- Task: Your copy must hold all of the data below, unchanged and without images.

[Change detection outputs]
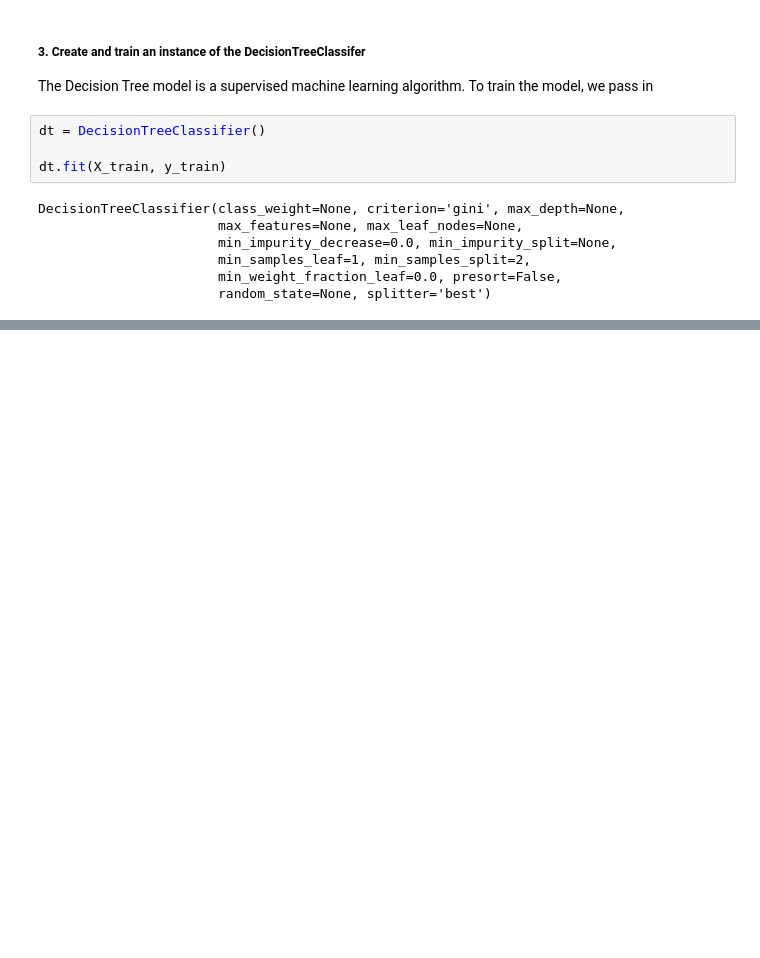
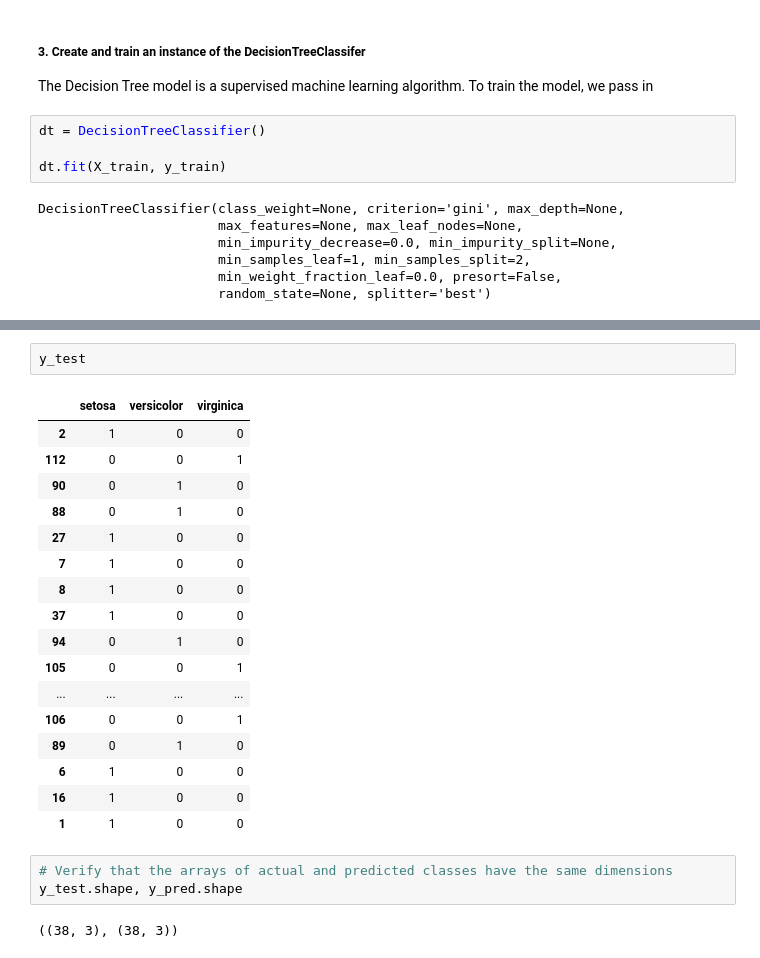
Before and after one commit to hakngrow/dt_rf, a Jupyter notebook: decision_trees_random_forests.ipynb, the cells around one changed output, grey strips where cells are left out. Drawn from its saved outputs; the diff is of its cells as text; blank space fills up the shorter version.

```diff
--- a/decision_trees_random_forests.ipynb
+++ b/decision_trees_random_forests.ipynb
@@ -116,0 +156,25 @@ Image(graph.create_png())
+# %%
+y_test
+# %% [output]
+|  | setosa | versicolor | virginica |
+| 2 | 1 | 0 | 0 |
+| 112 | 0 | 0 | 1 |
+| 90 | 0 | 1 | 0 |
+| 88 | 0 | 1 | 0 |
+| 27 | 1 | 0 | 0 |
+| 7 | 1 | 0 | 0 |
+| 8 | 1 | 0 | 0 |
+| 37 | 1 | 0 | 0 |
+| 94 | 0 | 1 | 0 |
+| 105 | 0 | 0 | 1 |
+| ... | ... | ... | ... |
+| 106 | 0 | 0 | 1 |
+| 89 | 0 | 1 | 0 |
+| 6 | 1 | 0 | 0 |
+| 16 | 1 | 0 | 0 |
+| 1 | 1 | 0 | 0 |
+# %%
+# Verify that the arrays of actual and predicted classes have the same dimensions
+y_test.shape, y_pred.shape
+# %% [output]
+((38, 3), (38, 3))
```
Also changed, not shown: parts of 13 cells of this notebook.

- Solved exercise:
Before and after one commit to hakngrow/dt_rf, a Jupyter notebook: decision_trees_random_forests.ipynb, the cells around one changed output, grey strips where cells are left out. Drawn from its saved outputs; the diff is of its cells as text; blank space fills up the shorter version.

```diff
--- a/decision_trees_random_forests.ipynb
+++ b/decision_trees_random_forests.ipynb
@@ -116,0 +156,25 @@ Image(graph.create_png())
+# %%
+y_test
+# %% [output]
+|  | setosa | versicolor | virginica |
+| 2 | 1 | 0 | 0 |
+| 112 | 0 | 0 | 1 |
+| 90 | 0 | 1 | 0 |
+| 88 | 0 | 1 | 0 |
+| 27 | 1 | 0 | 0 |
+| 7 | 1 | 0 | 0 |
+| 8 | 1 | 0 | 0 |
+| 37 | 1 | 0 | 0 |
+| 94 | 0 | 1 | 0 |
+| 105 | 0 | 0 | 1 |
+| ... | ... | ... | ... |
+| 106 | 0 | 0 | 1 |
+| 89 | 0 | 1 | 0 |
+| 6 | 1 | 0 | 0 |
+| 16 | 1 | 0 | 0 |
+| 1 | 1 | 0 | 0 |
+# %%
+# Verify that the arrays of actual and predicted classes have the same dimensions
+y_test.shape, y_pred.shape
+# %% [output]
+((38, 3), (38, 3))
```
Also changed, not shown: parts of 13 cells of this notebook.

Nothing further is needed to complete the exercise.